**INPUT DATA**
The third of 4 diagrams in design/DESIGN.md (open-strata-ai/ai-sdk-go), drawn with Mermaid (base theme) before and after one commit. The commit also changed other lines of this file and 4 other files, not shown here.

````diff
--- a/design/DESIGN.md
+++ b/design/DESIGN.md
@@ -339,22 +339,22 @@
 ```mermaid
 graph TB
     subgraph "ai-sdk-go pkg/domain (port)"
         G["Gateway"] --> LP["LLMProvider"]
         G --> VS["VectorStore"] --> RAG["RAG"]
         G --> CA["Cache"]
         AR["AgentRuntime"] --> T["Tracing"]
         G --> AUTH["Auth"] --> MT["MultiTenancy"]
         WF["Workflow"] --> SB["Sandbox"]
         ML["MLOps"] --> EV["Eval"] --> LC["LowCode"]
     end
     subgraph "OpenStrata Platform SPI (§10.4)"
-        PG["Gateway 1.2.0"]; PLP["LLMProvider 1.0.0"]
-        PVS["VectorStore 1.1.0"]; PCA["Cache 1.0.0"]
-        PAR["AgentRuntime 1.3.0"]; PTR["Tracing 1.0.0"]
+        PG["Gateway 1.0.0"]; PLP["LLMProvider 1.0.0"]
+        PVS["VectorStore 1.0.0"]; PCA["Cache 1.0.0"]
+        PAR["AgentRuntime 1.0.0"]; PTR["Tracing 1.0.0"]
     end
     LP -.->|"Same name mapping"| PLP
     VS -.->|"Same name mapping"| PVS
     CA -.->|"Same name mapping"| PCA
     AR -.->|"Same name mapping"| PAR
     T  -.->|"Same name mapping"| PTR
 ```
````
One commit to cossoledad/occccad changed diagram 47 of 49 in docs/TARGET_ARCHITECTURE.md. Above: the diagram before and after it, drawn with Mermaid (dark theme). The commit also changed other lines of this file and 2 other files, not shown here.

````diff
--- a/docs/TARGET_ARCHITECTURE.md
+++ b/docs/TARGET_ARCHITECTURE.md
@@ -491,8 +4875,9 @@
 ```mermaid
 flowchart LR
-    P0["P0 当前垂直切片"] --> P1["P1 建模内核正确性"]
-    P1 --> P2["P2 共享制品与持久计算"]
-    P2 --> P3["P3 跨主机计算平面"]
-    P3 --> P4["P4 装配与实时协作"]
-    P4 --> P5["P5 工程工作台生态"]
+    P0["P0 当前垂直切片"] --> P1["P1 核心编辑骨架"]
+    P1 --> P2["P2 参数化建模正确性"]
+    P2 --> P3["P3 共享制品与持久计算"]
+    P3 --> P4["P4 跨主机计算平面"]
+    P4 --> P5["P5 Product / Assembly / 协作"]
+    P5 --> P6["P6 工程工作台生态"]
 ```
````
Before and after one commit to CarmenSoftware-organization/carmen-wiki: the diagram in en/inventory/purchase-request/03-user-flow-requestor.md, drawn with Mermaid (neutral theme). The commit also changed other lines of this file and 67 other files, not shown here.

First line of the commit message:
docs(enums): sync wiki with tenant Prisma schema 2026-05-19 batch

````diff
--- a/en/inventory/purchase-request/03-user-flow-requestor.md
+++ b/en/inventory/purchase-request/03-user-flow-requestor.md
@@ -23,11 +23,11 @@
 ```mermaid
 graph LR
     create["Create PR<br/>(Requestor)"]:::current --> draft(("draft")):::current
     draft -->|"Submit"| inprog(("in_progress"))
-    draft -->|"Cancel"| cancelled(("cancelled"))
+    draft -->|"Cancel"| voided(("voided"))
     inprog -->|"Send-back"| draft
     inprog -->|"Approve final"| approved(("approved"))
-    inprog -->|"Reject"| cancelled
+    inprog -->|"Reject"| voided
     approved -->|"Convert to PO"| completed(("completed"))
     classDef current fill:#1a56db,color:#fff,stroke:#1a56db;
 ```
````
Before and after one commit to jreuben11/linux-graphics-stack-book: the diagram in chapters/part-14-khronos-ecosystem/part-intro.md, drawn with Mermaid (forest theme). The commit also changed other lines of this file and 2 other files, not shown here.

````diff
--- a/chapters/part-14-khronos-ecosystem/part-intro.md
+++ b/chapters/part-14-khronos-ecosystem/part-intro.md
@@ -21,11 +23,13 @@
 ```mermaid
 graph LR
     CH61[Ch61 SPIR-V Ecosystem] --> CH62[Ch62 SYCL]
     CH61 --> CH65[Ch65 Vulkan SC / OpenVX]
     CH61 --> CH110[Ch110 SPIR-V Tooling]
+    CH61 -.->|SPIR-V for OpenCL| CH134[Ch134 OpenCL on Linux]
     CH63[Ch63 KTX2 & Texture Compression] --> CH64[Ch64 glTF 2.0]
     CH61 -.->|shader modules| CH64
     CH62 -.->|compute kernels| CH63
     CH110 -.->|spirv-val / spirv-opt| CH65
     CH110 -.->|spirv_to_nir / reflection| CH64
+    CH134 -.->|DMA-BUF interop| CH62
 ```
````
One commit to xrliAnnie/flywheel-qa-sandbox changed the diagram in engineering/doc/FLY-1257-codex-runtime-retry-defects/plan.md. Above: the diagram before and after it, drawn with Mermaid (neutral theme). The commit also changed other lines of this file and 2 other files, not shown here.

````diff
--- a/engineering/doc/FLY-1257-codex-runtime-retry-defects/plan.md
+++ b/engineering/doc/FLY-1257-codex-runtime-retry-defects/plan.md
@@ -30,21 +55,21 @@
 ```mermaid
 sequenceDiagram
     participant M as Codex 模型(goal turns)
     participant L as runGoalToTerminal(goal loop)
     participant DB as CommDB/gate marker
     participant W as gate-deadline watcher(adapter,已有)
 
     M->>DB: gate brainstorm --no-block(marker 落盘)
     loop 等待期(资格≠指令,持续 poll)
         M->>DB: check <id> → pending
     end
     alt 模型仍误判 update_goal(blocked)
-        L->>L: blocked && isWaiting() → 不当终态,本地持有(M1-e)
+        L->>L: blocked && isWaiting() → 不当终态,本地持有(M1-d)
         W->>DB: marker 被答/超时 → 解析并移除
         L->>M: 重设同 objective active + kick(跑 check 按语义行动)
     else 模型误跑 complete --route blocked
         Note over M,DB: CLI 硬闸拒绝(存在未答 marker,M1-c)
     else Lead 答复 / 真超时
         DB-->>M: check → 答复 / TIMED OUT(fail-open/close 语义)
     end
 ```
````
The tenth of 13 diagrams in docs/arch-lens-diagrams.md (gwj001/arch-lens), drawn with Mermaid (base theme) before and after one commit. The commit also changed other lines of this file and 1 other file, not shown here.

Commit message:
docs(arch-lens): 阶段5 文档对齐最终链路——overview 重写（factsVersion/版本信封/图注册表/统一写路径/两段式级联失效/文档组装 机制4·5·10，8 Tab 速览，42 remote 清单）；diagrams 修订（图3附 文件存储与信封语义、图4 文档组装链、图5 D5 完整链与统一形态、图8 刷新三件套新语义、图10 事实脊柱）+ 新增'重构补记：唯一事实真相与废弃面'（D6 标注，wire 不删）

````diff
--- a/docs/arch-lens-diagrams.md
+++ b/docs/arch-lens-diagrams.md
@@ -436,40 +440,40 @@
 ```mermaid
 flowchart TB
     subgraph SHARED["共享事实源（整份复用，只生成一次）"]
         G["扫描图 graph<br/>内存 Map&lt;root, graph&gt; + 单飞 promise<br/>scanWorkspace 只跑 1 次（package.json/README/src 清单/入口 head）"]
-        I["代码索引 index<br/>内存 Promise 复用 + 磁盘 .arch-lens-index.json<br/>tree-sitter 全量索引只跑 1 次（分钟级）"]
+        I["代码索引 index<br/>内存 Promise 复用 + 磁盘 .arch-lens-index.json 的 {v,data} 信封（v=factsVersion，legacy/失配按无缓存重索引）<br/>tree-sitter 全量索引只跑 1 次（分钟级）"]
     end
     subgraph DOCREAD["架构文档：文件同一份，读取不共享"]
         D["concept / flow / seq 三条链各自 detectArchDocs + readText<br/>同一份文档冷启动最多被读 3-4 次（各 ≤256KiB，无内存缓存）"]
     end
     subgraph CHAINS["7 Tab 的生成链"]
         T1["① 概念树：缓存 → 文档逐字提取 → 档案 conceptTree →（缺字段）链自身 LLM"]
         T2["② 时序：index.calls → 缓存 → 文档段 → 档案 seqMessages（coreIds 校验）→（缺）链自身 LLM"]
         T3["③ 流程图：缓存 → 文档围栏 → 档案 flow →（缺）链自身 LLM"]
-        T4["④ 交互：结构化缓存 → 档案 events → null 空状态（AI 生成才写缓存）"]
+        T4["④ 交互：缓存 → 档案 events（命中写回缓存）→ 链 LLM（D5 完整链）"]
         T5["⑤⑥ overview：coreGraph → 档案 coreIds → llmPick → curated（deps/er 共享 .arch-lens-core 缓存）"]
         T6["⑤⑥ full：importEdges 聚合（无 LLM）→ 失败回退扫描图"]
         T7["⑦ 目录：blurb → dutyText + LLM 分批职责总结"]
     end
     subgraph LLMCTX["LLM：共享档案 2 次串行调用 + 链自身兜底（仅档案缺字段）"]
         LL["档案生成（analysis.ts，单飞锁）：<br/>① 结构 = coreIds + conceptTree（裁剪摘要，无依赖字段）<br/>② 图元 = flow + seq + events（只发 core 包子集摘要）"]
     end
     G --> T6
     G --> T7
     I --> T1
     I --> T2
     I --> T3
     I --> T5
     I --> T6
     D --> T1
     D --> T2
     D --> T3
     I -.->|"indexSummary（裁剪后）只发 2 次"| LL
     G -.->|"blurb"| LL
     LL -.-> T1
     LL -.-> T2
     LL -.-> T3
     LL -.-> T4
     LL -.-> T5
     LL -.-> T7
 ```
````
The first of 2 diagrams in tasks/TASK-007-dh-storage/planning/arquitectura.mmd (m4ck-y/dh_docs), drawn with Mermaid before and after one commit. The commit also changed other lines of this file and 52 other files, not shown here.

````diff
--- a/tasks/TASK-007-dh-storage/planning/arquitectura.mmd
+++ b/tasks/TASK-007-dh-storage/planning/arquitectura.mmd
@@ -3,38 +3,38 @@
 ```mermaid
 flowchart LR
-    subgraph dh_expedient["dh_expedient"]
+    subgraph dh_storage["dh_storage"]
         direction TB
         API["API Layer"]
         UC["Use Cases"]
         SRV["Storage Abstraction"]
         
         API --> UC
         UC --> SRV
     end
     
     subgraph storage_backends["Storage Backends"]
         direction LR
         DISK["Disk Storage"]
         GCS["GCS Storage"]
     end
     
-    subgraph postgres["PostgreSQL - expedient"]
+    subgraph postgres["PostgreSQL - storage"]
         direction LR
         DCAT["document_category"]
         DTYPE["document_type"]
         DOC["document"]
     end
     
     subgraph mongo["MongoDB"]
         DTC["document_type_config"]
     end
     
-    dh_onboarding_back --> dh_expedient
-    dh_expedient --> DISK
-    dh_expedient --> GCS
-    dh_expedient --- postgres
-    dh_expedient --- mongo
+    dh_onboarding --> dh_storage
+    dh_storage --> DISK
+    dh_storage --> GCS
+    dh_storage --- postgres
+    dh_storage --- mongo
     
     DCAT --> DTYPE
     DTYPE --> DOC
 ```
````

**WORK REQUIRED**
Wherever the string "participant" appears in the entries above, return the line it appears on.

**THE ANSWER**
     participant M as Codex 模型(goal turns)
     participant L as runGoalToTerminal(goal loop)
     participant DB as CommDB/gate marker
     participant W as gate-deadline watcher(adapter,已有)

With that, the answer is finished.